There is more than a little hint of imperial arrogance in the attitude of Whitehall when it comes to the Irish threat to veto EU trade talks if there is not a solution to the Irish border issue. In essence, how dare a country of fewer than five million people hold the UK to ransom? And, as espoused by Kate Hoey and others, if there is to be a border between Northern Ireland and the Republic then, as with Donald Trump and Mexico, the Irish will have to foot the bill.

Interestingly, it is the same sort of attitude which, according to researchers at Goldmsiths College, can be found in the fact that a significant proportion of those who voted for Brexit did so because they believe the UK is somehow better than other states and deserves special treatment.

When it comes to Ireland and the border issue, there are only three logical solutions: 1) The UK remains in the single market/customs union; 2) Northern Ireland remains in the single market; or 3) border posts.

As we know, the first is not acceptable to the Brexiteers, the second is not acceptable to the DUP which is propping up Mrs May’s Conservatives, which only leaves the third, and border posts on the 315-mile border.

As Mrs May said in her Lancaster speech, “Brexit means Brexit” and this means “taking back control” of trade and immigration. Given this, the logical inevitability is a hard border on the island of Ireland and the undermining of the 1998 Good Friday Agreement.

The inept handling of this matter by the UK Government has the potential to set Anglo-Irish relations back decades and it is essential that the UK Government provides a solution to the border issue and does so quickly.
Alex Orr

I COULDN’T agree more with Catriona C Clark (Letters, November 28) about the adverse effects of automated checkout machines on local shops and on the local community. This is expanding by the creep of large corporations’ so-called “local” shops into areas where large supermarkets can’t be accommodated.

These shops contain disproportionate numbers of self-service checkouts, providing few jobs and little human contact. They may be perceived as providing the advantage of bulk purchasing power to more local areas. Who receives the advantage? Local bakers, butchers, etc, who provide good local produce and community contact are likely to be lost and then there will be no alternative.

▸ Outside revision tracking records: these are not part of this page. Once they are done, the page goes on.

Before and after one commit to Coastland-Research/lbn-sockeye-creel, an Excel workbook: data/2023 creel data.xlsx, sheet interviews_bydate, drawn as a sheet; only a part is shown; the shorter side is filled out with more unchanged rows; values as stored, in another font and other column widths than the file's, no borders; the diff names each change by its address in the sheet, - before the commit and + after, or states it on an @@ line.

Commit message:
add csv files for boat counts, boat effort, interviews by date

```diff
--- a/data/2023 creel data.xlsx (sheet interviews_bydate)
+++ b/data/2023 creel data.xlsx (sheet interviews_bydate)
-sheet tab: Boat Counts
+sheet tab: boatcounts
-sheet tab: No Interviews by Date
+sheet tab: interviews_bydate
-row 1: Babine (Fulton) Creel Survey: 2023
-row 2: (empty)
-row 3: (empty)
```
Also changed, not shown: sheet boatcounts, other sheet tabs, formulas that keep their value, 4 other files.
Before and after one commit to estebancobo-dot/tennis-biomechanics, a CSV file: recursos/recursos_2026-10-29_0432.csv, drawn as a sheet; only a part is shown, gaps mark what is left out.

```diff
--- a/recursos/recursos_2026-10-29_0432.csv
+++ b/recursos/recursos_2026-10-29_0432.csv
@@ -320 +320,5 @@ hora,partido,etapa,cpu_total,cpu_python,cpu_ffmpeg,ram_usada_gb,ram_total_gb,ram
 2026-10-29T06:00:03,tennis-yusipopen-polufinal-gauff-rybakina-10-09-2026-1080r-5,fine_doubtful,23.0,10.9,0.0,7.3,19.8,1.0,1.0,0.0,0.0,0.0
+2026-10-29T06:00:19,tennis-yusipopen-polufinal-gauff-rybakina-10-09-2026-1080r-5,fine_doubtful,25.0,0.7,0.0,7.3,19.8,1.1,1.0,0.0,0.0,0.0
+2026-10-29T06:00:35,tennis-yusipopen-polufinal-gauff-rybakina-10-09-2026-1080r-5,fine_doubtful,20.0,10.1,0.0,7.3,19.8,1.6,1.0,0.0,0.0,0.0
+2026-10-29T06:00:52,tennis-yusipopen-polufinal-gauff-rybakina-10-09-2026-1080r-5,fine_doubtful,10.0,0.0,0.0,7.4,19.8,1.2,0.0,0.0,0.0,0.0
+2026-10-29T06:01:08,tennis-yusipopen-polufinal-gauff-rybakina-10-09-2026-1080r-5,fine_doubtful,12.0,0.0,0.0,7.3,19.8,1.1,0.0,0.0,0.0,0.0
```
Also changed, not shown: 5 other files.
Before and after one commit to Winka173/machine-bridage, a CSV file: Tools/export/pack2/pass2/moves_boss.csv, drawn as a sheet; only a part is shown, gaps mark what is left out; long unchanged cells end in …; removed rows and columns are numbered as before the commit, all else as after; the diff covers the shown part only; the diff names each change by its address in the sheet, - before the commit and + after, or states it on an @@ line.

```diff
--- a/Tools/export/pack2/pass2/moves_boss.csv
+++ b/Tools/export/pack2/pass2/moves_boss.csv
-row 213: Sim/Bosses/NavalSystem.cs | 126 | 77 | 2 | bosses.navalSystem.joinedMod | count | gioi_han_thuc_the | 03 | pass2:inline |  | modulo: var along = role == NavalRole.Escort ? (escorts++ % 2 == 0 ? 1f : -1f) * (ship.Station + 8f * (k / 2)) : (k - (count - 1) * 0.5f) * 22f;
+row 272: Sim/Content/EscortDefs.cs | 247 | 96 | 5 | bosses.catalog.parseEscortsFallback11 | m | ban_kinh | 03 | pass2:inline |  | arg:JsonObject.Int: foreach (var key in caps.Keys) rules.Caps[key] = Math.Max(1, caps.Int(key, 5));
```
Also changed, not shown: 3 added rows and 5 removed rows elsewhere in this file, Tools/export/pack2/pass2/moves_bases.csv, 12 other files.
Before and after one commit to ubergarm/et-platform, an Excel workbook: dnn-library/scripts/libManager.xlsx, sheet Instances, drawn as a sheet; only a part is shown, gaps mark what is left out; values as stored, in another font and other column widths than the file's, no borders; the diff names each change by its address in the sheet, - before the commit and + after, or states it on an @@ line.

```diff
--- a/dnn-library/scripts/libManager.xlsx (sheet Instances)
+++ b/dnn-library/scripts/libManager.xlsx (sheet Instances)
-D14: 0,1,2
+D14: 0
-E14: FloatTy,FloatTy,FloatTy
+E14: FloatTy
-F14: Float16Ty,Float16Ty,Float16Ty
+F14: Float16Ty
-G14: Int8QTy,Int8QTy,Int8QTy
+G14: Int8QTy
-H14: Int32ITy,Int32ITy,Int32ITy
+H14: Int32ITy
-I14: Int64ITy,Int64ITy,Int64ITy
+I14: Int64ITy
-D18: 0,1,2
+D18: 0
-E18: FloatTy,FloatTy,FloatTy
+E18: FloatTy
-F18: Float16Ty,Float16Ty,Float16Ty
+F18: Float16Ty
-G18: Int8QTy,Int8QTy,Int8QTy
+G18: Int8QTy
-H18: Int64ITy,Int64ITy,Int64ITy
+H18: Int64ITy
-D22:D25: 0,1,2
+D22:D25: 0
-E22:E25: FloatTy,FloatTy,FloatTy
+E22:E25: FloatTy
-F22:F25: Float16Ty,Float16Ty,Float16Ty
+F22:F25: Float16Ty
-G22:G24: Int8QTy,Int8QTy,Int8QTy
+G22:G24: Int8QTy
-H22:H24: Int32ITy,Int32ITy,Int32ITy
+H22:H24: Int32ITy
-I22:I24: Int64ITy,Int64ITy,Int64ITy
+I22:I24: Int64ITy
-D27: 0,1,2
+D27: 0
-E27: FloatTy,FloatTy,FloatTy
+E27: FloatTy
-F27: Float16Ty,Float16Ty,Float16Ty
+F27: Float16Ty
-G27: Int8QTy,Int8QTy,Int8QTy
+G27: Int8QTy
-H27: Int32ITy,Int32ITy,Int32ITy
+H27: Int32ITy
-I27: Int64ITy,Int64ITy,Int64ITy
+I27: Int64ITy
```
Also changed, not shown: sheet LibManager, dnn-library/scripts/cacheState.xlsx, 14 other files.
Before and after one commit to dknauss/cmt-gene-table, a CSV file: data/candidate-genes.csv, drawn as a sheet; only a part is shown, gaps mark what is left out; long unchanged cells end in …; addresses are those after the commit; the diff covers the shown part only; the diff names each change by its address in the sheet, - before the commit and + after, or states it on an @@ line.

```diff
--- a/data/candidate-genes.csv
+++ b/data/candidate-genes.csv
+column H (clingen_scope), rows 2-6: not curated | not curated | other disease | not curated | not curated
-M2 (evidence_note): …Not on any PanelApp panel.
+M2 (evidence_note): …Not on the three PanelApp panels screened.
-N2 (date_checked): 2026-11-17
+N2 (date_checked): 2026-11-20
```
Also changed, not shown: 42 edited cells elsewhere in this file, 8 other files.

You are now considered by corporations only as a consumer. “Consumer choice” is your only strength. So why choose to play their game and work for them for free at self-serve checkouts? Because it is inconvenient to wait in a queue? So choose instead to shop where enough people are employed to serve the customers. Choose to shop where Scottish produce is available and preferably clearly labelled and not wrapped in Union Jacks. Choose to shop in local shops which contribute to local taxes. Of course, perhaps you don’t care about local and Scottish jobs and the nutritional value of the food you provide for your family or whether it is stacked with additives to make it last long enough to reach you or that it may be produced in factories with exploited workforces; as long as it is convenient for you.

I hope that is not what Scottish society has become. You will be a bit more inconvenienced when it is your job and your community that is lost.
Jim Stamper

NOBODY should be surprised that gaffe-prone Richard Leonard is relaxed about readmitting the suspended Labour councillors propping up the Tories in Aberdeen. His opposition to Tory austerity is hollow and opportunistic. His so-called gaffe about Scottish water shows he sees Scotland through the prism of British politics

The Better Together-Unionist alliance has survived and thrived even under “leftist” Corbyn.

Corbyn and Shami Chakrabarti were the loudest critics of the so-called Snoopers’ Charter when Theresa May first mooted it in 2012. Yet Corbyn abstained when it was introduced last year.

The Bill allowed government to hand UK tech firms top-secret notices to hack their customers; the police will now be able to look at internet browsing history; and personal data will be tied together so the state can find out if a person attended a protest, who their friends are, and where they live. Corbyn also whipped his MPs to vote down holding a parliamentary inquiry into Tony Blair’s Iraq War lies.

He voted to renew Trident and blamed falling wages not on the failed neoliberal austerity that Blair and Brown were disciples of, but on EU migrants. He also supported the Welsh Labour Party’s decision to freeze public-sector pay while calling on the SNP to increase it in Scotland. A vote for Labour is a vote for the Union.
Alan Hinnrichs

ANYONE else remember the Morning Star’s wonderful front-page coverage of the 1973 royal wedding? It was one paragraph headed “Traffic jam” and said: “Traffic in Central London was interrupted yesterday due to the wedding of Anne Windsor to Mark Phillips.”
Jack Foley